### Records supplied
-.-.-
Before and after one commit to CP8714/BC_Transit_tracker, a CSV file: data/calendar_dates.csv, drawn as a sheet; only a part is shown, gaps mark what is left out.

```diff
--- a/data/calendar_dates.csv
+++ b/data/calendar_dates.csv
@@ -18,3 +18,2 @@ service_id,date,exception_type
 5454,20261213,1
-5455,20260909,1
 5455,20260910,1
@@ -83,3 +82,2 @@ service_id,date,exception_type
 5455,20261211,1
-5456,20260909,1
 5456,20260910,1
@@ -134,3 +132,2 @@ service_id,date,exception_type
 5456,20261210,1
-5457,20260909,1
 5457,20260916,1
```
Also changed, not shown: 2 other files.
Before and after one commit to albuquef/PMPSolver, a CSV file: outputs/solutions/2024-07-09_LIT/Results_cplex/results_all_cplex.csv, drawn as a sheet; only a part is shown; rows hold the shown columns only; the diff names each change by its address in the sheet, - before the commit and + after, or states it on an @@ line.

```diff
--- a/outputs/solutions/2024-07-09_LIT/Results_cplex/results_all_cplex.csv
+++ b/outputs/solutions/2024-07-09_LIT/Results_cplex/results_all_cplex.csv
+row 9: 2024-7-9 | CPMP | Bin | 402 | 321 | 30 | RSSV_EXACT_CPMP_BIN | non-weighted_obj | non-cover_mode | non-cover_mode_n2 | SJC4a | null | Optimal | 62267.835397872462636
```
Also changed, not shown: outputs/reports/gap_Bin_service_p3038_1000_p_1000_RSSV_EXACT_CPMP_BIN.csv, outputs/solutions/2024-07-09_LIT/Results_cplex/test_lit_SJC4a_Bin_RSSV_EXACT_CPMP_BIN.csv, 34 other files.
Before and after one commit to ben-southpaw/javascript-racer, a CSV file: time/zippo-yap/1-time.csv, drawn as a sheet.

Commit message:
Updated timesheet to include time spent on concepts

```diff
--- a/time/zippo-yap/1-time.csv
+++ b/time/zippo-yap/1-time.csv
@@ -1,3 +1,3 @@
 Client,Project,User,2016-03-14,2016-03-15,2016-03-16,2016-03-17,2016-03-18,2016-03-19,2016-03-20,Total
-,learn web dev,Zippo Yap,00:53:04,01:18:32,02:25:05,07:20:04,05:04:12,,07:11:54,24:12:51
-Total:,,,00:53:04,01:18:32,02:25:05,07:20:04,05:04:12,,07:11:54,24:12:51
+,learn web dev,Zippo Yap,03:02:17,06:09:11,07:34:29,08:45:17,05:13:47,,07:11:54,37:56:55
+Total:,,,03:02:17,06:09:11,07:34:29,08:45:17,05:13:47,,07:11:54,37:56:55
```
-.-.-
### Instructions for the task
Write out all of the records above exactly as they appear.

### Exercise solution
Before and after one commit to CP8714/BC_Transit_tracker, a CSV file: data/calendar_dates.csv, drawn as a sheet; only a part is shown, gaps mark what is left out.

```diff
--- a/data/calendar_dates.csv
+++ b/data/calendar_dates.csv
@@ -18,3 +18,2 @@ service_id,date,exception_type
 5454,20261213,1
-5455,20260909,1
 5455,20260910,1
@@ -83,3 +82,2 @@ service_id,date,exception_type
 5455,20261211,1
-5456,20260909,1
 5456,20260910,1
@@ -134,3 +132,2 @@ service_id,date,exception_type
 5456,20261210,1
-5457,20260909,1
 5457,20260916,1
```
Also changed, not shown: 2 other files.
Before and after one commit to albuquef/PMPSolver, a CSV file: outputs/solutions/2024-07-09_LIT/Results_cplex/results_all_cplex.csv, drawn as a sheet; only a part is shown; rows hold the shown columns only; the diff names each change by its address in the sheet, - before the commit and + after, or states it on an @@ line.

```diff
--- a/outputs/solutions/2024-07-09_LIT/Results_cplex/results_all_cplex.csv
+++ b/outputs/solutions/2024-07-09_LIT/Results_cplex/results_all_cplex.csv
+row 9: 2024-7-9 | CPMP | Bin | 402 | 321 | 30 | RSSV_EXACT_CPMP_BIN | non-weighted_obj | non-cover_mode | non-cover_mode_n2 | SJC4a | null | Optimal | 62267.835397872462636
```
Also changed, not shown: outputs/reports/gap_Bin_service_p3038_1000_p_1000_RSSV_EXACT_CPMP_BIN.csv, outputs/solutions/2024-07-09_LIT/Results_cplex/test_lit_SJC4a_Bin_RSSV_EXACT_CPMP_BIN.csv, 34 other files.
Before and after one commit to ben-southpaw/javascript-racer, a CSV file: time/zippo-yap/1-time.csv, drawn as a sheet.

Commit message:
Updated timesheet to include time spent on concepts

```diff
--- a/time/zippo-yap/1-time.csv
+++ b/time/zippo-yap/1-time.csv
@@ -1,3 +1,3 @@
 Client,Project,User,2016-03-14,2016-03-15,2016-03-16,2016-03-17,2016-03-18,2016-03-19,2016-03-20,Total
-,learn web dev,Zippo Yap,00:53:04,01:18:32,02:25:05,07:20:04,05:04:12,,07:11:54,24:12:51
-Total:,,,00:53:04,01:18:32,02:25:05,07:20:04,05:04:12,,07:11:54,24:12:51
+,learn web dev,Zippo Yap,03:02:17,06:09:11,07:34:29,08:45:17,05:13:47,,07:11:54,37:56:55
+Total:,,,03:02:17,06:09:11,07:34:29,08:45:17,05:13:47,,07:11:54,37:56:55
```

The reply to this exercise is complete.